What is Arteria Lusoria?
What is Arteria Lusoria?
Arteria Lusoria or aberrant right subclavian artery (ARSA) is the most common congenital arch anomaly in which the right subclavian artery originates from the descending aorta, distal to the left subclavian at the ductus arteriosus [1.
What causes dysphagia Lusoria?
Dysphagia lusoria is caused by compression of the arteria lusoria, an aberrant right subclavian artery. It is usually asymptomatic but can become symptomatic in the case of a compression of the esophagus or the trachea, in the presence of an aberrant subclavian artery aneurysm and with advanced age.
How common is dysphagia Lusoria?
Dysphagia lusoria, commonly named Bayford-Autenrieth dysphagia, is a rare clinical entity with an estimated prevalence of approximately 0.5% first described by David Bayford in 1790.
How do you treat dysphagia Lusoria?
Various open and endovascular techniques have been used to treat aberrant LSA in right aortic arch. Endovascular treatment in the presence of esophageal or tracheal compression is not optimal because symptoms may persist after stent exclusion. 6 Open surgical repair is the preferred solution.
What is ARSA in pregnancy?
Aberrant right subclavian artery (ARSA) is the most common congenital abnormality of the aortic arch [1-6]. In ARSA, the right aortic arch regresses between the right common carotid and right subclavian arteries, instead of being distal to them.
How serious is aberrant right subclavian artery?
Any unintentional injury of this artery during surgical procedures could be extremely life threatening. A 56-year-old woman presented with dysphagia, with concurrent aberrant subclavian artery and esophageal cancer.
What is aberrant right subclavian artery?

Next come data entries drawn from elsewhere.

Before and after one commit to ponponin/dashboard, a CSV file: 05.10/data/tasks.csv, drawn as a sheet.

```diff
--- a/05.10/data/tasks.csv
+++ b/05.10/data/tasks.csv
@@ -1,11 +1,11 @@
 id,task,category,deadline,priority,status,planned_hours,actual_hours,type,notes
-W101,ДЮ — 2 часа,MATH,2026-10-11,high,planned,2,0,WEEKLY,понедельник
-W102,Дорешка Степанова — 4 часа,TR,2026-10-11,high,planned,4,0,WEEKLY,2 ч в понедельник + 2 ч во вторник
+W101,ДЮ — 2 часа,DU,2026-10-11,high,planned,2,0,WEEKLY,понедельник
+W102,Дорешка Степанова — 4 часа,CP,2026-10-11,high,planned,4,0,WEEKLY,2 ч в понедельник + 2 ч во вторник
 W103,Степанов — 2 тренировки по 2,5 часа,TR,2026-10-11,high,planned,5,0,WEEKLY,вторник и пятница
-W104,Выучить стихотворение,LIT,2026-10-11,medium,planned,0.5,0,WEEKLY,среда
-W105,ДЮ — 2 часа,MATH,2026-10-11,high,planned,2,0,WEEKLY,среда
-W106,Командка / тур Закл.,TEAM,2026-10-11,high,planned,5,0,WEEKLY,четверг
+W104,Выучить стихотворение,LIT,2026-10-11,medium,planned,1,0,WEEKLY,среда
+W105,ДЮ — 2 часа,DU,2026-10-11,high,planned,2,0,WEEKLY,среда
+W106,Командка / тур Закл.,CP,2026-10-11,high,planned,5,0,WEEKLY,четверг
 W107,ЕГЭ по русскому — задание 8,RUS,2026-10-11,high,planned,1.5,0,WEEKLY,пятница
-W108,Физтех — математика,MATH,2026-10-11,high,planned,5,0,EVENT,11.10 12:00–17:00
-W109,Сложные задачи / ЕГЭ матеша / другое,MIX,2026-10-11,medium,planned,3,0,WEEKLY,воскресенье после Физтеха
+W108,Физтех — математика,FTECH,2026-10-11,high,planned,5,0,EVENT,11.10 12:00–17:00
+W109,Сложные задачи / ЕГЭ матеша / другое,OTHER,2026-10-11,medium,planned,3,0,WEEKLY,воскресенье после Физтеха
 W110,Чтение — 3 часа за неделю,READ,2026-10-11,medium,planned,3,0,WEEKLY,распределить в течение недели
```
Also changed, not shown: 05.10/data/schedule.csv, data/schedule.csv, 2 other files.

Aberrant right subclavian artery (ARSA) is a rare anomaly, in which the right subclavian artery arises directly from the aortic arch instead of originating from the brachiocephalic artery. This anomaly should be taken into consideration during surgical procedures around esophagus, such as esophagectomy.
Can you live with ARSA?
Abstract. An aberrant right subclavian artery (ARSA) is the most common aortic arch anomaly, but only 19 previous cases of ARSA-esophageal fistula have been reported. Six patients have survived their bleeding episode. We describe the case of a 44-year-old woman who developed massive hemoptysis.
Is ARSA hereditary?
There seems to be a genetic component in ARSA. Genetic counseling can help to determine your individual risk of recurrence, which depends on whether a cause for the ARSA was found in the first place as well as your age and other factors.
Is ARSA life threatening?
ARSA-esophageal fistula is an uncommon and potentially fatal cause of GI bleeding.